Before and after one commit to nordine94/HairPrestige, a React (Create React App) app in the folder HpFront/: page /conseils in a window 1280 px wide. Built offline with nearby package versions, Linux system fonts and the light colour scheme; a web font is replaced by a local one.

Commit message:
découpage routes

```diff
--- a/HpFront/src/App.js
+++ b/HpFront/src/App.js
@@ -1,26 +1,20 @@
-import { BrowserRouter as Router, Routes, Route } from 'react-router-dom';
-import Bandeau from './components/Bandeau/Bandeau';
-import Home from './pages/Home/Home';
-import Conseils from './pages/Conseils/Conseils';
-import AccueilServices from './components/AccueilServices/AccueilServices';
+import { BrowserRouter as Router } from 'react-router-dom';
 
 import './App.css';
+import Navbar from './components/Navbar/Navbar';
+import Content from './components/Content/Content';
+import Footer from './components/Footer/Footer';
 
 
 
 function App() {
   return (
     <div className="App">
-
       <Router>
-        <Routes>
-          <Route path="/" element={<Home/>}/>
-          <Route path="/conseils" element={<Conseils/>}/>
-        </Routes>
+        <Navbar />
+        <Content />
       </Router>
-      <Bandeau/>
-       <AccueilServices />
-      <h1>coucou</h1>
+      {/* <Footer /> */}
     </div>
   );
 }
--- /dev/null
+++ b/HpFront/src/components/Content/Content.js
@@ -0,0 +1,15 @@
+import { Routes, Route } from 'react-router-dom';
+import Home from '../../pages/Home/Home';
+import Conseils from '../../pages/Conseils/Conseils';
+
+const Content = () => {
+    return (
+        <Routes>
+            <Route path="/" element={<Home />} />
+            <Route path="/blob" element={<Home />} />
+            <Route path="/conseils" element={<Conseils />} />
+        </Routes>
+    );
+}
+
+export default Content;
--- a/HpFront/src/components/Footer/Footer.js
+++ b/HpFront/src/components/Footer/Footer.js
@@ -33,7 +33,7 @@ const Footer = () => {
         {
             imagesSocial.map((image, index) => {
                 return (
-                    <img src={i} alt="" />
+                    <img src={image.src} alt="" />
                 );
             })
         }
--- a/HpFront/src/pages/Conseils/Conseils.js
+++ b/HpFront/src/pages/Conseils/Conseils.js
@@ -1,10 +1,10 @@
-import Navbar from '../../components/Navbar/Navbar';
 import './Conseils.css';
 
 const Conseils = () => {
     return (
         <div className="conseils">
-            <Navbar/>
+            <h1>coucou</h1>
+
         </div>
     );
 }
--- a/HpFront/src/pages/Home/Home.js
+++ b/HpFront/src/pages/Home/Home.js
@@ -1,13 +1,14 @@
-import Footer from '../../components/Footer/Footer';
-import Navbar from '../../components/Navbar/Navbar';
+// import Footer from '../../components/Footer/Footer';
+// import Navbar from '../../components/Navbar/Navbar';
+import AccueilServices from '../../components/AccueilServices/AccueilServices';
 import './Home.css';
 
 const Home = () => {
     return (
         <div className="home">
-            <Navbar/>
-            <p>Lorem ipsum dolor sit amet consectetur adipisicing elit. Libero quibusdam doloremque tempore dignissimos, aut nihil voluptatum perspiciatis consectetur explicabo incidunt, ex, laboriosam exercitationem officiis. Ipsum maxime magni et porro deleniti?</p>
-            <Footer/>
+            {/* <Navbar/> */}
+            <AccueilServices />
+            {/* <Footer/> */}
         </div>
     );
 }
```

━━━━━━━━━━━━━━━━

Exercise brief: From the records above, copy each line in which the string "const" occurs.

Answer:
+const Content = () => {
@@ -33,7 +33,7 @@ const Footer = () => {
 const Conseils = () => {
 const Home = () => {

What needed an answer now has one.